at or close to a 1:1 ratio were accurately distinguishable in 2-person mixtures with no identified known sample in mixtures with a high degree of allele overlap. In 3-
and 4-person mixtures with a high degree of allele overlap, contributors present in near equal amounts with no identified known samples showed LRs accurately supporting
both samples being part of the mixture, but were sometimes difficult to tell apart
Preliminary work shows that using 10,000 MCMC iterations with eight chains works well for 2-person mixtures. 3-person mixtures, especially with minor contributors,
worked well using 20,000 MCMC iterations with eight chains and 4+ person mixtures showed the most consistent results running 50,000 MCMC iterations with eight
chains. Increasing the number of MCMC iterations gave more consistent LR values across the replicate MaSTR runs, especially with samples containing minor contributors,
allele dropout, shared alleles, and close ratio contributor data
MaSTR software runs using less than 100K total MCMC iterations were resolved within 15 minutes or less, while longer runs (400K) were completed within 45 minutes
using a desktop computer (Intel® Core™ i7-7700 cpu 3.60 GHz 4 core 8 logical processors) with 8 GB RAM operating with Windows 10.
Further interrogation of the data set is planned to evaluate likelihood ratio results and analysis time when known contributor(s) are included in the analysis procedure,
as well as peak height variation in replicate samples.

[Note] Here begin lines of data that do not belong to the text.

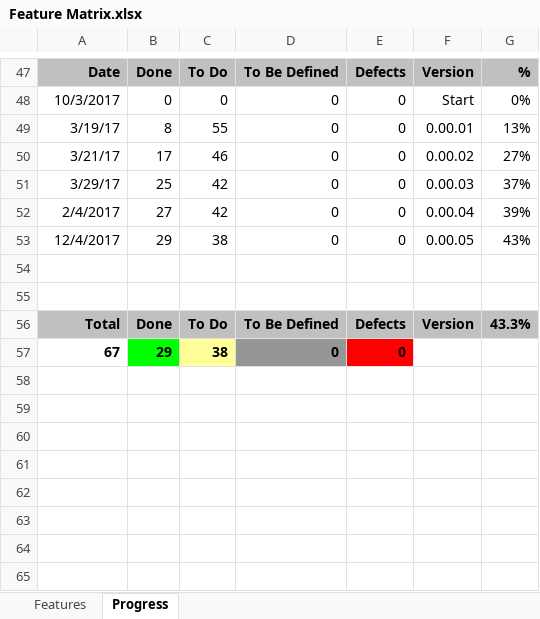
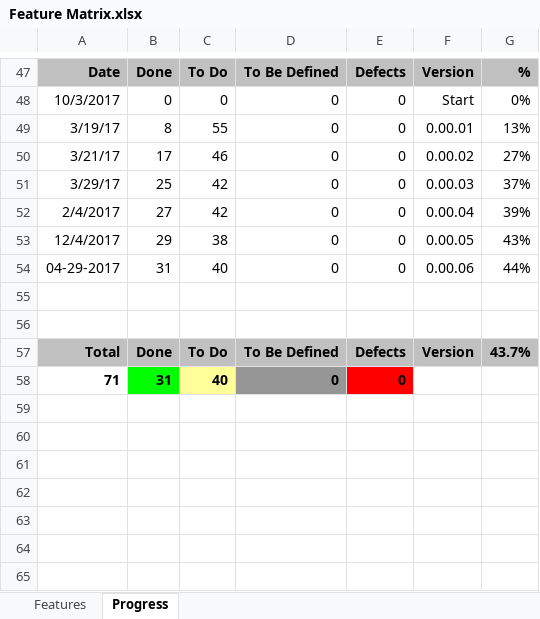
Before and after one commit to andy-goryachev/JsonPretty, an Excel workbook: Feature Matrix.xlsx, sheet Progress, drawn as a sheet; only a part is shown, gaps mark what is left out; the shorter side is filled out with more unchanged rows; values as stored, in another font and other column widths than the file's, no borders; charts and pictures not drawn; removed rows and columns are numbered as before the commit, all else as after; the diff names each change by its address in the sheet, - before the commit and + after, or states it on an @@ line.

```diff
--- a/Feature Matrix.xlsx (sheet Progress)
+++ b/Feature Matrix.xlsx (sheet Progress)
+row 54: 04-29-2017 | 31 | 40 | 0 | 0 | 0.00.06 | 44%
-G57: 43.3%
+G57: 43.7%
-row 57: 67 | 29 | 38 | 0 | 0
+row 58: 71 | 31 | 40 | 0 | 0
```
Also changed, not shown: sheet Features, formulas that keep their value, charts or pictures, 7 other files.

We thank Promega Human Identity Group for providing the PowerPlex Fusion and matrix kits
- SWGDAM Guidelines for Validation of Probabilistic Genotyping Systems, 2015 and 2016 NIST draft on guidelines for validating probabilistic genotyping software.
- Organization of Scientific Area Committees (OSAC) 2016 Validation Standards for Probabilistic Genotyping Systems Draft

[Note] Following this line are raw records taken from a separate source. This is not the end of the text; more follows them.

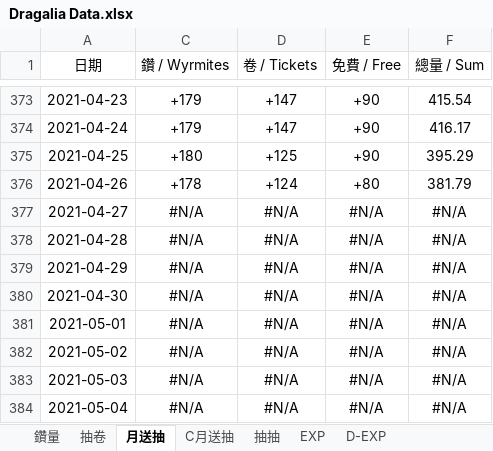
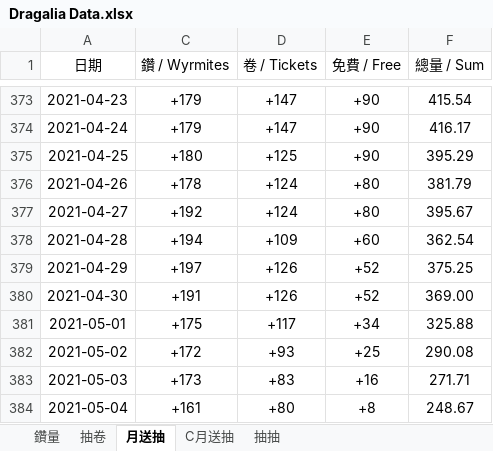
Before and after one commit to RaenonX-DL/dragalia-data-track, an Excel workbook: Dragalia Data.xlsx, sheet 月送抽, drawn as a sheet; only a part is shown, gaps mark what is left out; values as stored, in another font and other column widths than the file's, no borders; conditional formats not drawn; the diff covers the shown part only; the diff names each change by its address in the sheet, - before the commit and + after, or states it on an @@ line.

```diff
--- a/Dragalia Data.xlsx (sheet 月送抽)
+++ b/Dragalia Data.xlsx (sheet 月送抽)
@@ sheet tab hidden: EXP @@
@@ sheet tab hidden: D-EXP @@
-C377 (鑽 / Wyrmites): #N/A
+C377 (鑽 / Wyrmites): +192
-D377 (卷 / Tickets): #N/A
+D377 (卷 / Tickets): +124
-E377 (免費 / Free): #N/A
+E377 (免費 / Free): +80
-F377 (總量 / Sum): #N/A
+F377 (總量 / Sum): 395.67
-C378 (鑽 / Wyrmites): #N/A
+C378 (鑽 / Wyrmites): +194
-D378 (卷 / Tickets): #N/A
+D378 (卷 / Tickets): +109
-E378 (免費 / Free): #N/A
+E378 (免費 / Free): +60
-F378 (總量 / Sum): #N/A
+F378 (總量 / Sum): 362.54
-C379 (鑽 / Wyrmites): #N/A
+C379 (鑽 / Wyrmites): +197
-D379:D380 (卷 / Tickets): #N/A
+D379:D380 (卷 / Tickets): +126
-E379:E380 (免費 / Free): #N/A
+E379:E380 (免費 / Free): +52
-F379 (總量 / Sum): #N/A
+F379 (總量 / Sum): 375.25
-C380 (鑽 / Wyrmites): #N/A
+C380 (鑽 / Wyrmites): +191
-F380 (總量 / Sum): #N/A
+F380 (總量 / Sum): 369.00
-C381 (鑽 / Wyrmites): #N/A
+C381 (鑽 / Wyrmites): +175
-D381 (卷 / Tickets): #N/A
+D381 (卷 / Tickets): +117
-E381 (免費 / Free): #N/A
+E381 (免費 / Free): +34
-F381 (總量 / Sum): #N/A
+F381 (總量 / Sum): 325.88
-C382 (鑽 / Wyrmites): #N/A
+C382 (鑽 / Wyrmites): +172
-D382 (卷 / Tickets): #N/A
+D382 (卷 / Tickets): +93
-E382 (免費 / Free): #N/A
+E382 (免費 / Free): +25
-F382 (總量 / Sum): #N/A
+F382 (總量 / Sum): 290.08
-C383 (鑽 / Wyrmites): #N/A
+C383 (鑽 / Wyrmites): +173
-D383 (卷 / Tickets): #N/A
+D383 (卷 / Tickets): +83
-E383 (免費 / Free): #N/A
+E383 (免費 / Free): +16
-F383 (總量 / Sum): #N/A
+F383 (總量 / Sum): 271.71
-C384 (鑽 / Wyrmites): #N/A
+C384 (鑽 / Wyrmites): +161
-D384 (卷 / Tickets): #N/A
+D384 (卷 / Tickets): +80
-E384 (免費 / Free): #N/A
+E384 (免費 / Free): +8
-F384 (總量 / Sum): #N/A
+F384 (總量 / Sum): 248.67
```
Also changed, not shown: 28 edited cells elsewhere in this sheet, sheet 鑽量, sheet 抽卷, sheet 抽抽, hidden cells, charts or pictures, Brainstorm.xlsx.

- Taylor D., Bright J.-A., Buckleton J.S. 2013. The interpretation of single source and mixed DNA profiles, Forensic Sci. Int.:Genetics 7:516-528
- Gill P., Gusmão L., Haned H., Mayr W.R., Morling N., Parson W., et al., (2012) DNA commission of the International Society of Forensic Genetics: Recommendations on the evaluation of STR typing results that may include drop-out and/or drop-in using probabilistic methods, Forensic Sci. Int:Genetics 6:679-688
- Hill C.R., Duewer, D.L., Kline, M.C., Coble, M.D., Butler, J.M. Forensic Science International: Genetics 7 (2013)